## What the task asks
Scan the listing and copy each line where the word "medium" is present.

## The input

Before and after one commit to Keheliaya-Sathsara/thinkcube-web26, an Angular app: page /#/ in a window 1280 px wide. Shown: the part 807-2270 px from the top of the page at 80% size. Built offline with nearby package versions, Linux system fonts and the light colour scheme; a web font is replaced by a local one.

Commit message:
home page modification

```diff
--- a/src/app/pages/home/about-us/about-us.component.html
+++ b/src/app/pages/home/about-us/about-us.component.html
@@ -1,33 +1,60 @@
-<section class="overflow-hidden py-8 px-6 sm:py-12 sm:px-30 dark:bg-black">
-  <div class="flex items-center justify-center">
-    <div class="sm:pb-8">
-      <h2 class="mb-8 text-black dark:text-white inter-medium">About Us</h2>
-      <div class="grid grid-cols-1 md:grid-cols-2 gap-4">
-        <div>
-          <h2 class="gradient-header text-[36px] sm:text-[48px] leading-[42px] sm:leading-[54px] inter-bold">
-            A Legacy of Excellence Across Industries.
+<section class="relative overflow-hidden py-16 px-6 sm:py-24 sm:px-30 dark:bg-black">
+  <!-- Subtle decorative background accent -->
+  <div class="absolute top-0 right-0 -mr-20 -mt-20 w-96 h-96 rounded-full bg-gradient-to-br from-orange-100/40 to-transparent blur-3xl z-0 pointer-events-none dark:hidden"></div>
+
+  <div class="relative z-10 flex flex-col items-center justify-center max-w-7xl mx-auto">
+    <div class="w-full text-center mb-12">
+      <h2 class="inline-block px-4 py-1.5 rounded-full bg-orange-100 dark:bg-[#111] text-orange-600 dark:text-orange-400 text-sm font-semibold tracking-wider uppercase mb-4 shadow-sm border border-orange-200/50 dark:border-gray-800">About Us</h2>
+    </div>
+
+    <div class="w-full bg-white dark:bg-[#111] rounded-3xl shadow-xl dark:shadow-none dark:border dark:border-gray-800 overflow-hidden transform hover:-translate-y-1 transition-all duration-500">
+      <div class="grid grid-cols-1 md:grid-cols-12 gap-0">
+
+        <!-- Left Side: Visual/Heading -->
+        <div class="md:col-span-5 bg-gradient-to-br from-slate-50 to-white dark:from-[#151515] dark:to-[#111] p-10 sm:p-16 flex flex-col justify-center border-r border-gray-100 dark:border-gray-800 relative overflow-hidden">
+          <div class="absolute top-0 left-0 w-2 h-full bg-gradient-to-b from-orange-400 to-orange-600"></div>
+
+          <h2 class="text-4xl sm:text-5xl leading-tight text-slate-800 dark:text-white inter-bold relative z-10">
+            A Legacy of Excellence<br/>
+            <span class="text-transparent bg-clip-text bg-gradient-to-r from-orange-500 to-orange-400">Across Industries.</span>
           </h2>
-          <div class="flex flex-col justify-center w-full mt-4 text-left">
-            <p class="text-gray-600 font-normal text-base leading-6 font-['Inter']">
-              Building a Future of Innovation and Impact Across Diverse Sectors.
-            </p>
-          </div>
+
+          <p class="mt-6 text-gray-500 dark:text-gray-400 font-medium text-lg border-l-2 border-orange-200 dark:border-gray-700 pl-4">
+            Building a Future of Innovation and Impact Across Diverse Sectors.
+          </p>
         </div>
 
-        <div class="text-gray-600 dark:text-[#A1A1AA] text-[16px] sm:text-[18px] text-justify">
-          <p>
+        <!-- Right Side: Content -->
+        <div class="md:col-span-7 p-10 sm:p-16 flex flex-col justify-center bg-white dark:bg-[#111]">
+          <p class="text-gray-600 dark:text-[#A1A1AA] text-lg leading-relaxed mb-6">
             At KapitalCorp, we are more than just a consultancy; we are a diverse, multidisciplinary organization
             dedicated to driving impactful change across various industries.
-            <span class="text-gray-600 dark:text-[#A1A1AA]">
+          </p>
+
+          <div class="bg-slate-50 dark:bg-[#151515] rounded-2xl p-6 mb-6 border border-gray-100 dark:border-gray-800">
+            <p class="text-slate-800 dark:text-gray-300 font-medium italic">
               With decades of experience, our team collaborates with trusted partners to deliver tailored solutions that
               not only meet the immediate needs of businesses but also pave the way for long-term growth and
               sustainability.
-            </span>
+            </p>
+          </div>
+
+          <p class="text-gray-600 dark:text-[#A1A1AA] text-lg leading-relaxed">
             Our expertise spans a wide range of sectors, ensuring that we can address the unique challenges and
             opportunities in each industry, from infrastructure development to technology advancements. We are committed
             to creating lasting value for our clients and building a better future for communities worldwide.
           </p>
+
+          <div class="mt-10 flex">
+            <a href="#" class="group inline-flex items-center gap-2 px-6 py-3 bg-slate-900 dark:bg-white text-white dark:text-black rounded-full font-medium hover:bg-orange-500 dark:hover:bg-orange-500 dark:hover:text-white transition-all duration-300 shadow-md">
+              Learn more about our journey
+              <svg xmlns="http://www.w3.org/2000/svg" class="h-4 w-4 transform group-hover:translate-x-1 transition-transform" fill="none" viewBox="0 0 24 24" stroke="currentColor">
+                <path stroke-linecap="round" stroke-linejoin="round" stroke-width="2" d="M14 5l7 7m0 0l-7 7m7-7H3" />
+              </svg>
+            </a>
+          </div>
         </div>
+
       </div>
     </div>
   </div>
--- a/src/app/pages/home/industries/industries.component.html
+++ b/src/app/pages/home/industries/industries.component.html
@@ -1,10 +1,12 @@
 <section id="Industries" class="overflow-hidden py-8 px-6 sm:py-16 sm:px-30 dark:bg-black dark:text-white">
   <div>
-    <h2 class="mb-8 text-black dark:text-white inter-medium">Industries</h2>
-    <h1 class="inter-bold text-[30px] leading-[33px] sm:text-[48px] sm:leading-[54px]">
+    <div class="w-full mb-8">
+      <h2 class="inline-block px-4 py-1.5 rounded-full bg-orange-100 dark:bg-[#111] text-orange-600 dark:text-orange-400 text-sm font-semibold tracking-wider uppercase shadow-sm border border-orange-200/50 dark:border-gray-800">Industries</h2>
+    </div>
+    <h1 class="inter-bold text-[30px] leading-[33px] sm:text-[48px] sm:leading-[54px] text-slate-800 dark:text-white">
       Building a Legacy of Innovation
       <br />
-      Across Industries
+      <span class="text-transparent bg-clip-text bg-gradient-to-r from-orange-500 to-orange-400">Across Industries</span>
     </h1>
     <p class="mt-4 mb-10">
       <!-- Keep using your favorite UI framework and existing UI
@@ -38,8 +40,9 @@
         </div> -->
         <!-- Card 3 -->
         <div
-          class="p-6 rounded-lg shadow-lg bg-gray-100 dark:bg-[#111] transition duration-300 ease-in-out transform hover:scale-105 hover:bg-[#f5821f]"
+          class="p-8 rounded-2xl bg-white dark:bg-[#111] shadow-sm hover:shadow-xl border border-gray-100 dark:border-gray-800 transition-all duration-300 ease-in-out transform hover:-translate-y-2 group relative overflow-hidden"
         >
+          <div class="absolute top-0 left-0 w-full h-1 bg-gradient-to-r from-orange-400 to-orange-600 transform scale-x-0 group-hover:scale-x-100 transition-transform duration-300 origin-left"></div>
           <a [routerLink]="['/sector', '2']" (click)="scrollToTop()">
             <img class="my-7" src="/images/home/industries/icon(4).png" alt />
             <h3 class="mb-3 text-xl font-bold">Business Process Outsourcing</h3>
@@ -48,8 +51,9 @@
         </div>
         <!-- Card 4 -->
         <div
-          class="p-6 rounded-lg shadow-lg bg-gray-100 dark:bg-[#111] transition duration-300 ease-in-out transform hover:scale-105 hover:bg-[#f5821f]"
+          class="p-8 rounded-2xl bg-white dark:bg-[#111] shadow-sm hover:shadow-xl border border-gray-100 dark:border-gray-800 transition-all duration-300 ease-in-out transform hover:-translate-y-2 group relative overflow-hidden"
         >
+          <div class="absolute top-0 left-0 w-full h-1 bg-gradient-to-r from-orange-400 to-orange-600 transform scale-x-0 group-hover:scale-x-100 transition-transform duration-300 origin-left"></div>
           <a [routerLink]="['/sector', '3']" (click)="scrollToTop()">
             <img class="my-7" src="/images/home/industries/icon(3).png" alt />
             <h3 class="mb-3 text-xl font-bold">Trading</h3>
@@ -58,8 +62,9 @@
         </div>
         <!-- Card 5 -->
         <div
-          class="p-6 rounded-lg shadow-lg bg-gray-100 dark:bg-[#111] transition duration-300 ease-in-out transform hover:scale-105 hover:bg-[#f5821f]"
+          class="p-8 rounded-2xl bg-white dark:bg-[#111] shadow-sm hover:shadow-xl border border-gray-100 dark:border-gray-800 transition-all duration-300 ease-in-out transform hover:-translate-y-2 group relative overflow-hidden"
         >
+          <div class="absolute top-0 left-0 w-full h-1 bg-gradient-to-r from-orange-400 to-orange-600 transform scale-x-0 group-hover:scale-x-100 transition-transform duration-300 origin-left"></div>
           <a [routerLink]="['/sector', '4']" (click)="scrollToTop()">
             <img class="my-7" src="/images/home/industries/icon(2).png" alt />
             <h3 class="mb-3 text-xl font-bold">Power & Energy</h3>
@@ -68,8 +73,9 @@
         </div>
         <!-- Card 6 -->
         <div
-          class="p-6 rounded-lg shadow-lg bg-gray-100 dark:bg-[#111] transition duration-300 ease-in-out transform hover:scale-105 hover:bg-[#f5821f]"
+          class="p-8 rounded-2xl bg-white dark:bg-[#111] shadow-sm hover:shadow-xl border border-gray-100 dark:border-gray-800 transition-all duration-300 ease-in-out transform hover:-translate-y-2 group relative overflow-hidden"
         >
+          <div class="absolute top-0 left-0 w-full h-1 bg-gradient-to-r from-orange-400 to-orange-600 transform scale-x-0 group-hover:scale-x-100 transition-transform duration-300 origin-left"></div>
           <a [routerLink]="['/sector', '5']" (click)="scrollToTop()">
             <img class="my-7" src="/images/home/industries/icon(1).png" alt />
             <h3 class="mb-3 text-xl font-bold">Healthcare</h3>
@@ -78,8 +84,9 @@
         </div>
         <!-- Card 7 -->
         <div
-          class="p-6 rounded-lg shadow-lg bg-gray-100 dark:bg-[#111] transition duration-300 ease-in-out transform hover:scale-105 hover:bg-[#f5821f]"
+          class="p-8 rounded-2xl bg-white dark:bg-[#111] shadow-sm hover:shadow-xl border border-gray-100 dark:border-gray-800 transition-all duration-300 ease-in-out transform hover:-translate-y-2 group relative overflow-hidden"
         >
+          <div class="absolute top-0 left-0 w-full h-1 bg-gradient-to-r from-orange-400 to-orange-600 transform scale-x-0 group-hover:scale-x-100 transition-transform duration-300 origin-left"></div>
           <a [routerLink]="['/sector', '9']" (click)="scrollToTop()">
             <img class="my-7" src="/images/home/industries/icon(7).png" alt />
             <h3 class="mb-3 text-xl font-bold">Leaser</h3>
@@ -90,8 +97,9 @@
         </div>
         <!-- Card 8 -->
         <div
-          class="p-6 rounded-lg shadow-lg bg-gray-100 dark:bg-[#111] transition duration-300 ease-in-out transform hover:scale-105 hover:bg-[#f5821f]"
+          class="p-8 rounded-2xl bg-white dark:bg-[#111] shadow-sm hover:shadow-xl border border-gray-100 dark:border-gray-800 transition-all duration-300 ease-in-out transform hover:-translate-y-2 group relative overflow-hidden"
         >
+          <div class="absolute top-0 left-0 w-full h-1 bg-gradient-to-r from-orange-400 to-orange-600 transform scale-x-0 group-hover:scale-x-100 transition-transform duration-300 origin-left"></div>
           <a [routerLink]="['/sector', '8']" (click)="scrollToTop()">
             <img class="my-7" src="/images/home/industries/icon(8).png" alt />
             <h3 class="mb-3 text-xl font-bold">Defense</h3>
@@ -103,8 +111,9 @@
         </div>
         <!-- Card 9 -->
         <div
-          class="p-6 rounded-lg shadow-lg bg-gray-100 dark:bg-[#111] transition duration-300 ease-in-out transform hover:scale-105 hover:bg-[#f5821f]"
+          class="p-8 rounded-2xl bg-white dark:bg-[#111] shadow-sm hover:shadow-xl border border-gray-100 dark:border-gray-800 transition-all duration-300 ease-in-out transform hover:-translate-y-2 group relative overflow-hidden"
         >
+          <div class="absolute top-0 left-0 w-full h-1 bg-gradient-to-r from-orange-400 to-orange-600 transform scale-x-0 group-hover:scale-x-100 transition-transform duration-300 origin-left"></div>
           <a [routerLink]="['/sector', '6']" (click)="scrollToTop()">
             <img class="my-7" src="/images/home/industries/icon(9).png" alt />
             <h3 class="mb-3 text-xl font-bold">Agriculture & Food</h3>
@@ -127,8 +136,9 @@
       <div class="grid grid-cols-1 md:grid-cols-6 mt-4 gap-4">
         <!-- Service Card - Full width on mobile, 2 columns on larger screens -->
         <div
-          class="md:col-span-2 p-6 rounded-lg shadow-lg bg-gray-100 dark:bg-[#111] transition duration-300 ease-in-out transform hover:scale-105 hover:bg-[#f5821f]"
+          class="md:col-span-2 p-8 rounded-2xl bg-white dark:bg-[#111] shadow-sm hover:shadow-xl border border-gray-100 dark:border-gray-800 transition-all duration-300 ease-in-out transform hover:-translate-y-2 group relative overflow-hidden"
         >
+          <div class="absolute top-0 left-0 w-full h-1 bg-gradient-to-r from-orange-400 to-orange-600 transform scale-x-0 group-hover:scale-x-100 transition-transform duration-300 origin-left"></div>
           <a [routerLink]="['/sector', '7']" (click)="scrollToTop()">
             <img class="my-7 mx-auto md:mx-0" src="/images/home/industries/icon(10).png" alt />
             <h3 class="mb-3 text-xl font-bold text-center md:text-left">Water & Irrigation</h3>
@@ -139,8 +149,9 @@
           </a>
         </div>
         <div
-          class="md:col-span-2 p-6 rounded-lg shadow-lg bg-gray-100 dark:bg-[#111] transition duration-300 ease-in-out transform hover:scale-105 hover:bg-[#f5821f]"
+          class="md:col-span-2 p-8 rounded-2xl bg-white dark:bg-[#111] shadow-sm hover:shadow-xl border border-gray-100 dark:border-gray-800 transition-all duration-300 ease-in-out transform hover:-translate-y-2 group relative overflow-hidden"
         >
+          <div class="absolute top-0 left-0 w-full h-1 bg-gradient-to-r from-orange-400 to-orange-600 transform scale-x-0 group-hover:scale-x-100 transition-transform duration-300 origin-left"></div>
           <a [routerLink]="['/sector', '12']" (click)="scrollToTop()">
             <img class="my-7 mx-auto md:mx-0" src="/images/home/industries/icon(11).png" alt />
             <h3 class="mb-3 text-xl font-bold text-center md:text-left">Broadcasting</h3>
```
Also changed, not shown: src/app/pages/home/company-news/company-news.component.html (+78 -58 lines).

## Solution to the exercise
-      <h2 class="mb-8 text-black dark:text-white inter-medium">About Us</h2>
+          <p class="mt-6 text-gray-500 dark:text-gray-400 font-medium text-lg border-l-2 border-orange-200 dark:border-gray-700 pl-4">
+            <p class="text-slate-800 dark:text-gray-300 font-medium italic">
+            <a href="#" class="group inline-flex items-center gap-2 px-6 py-3 bg-slate-900 dark:bg-white text-white dark:text-black rounded-full font-medium hover:bg-orange-500 dark:hover:bg-orange-500 dark:hover:text-white transition-all duration-300 shadow-md">
-    <h2 class="mb-8 text-black dark:text-white inter-medium">Industries</h2>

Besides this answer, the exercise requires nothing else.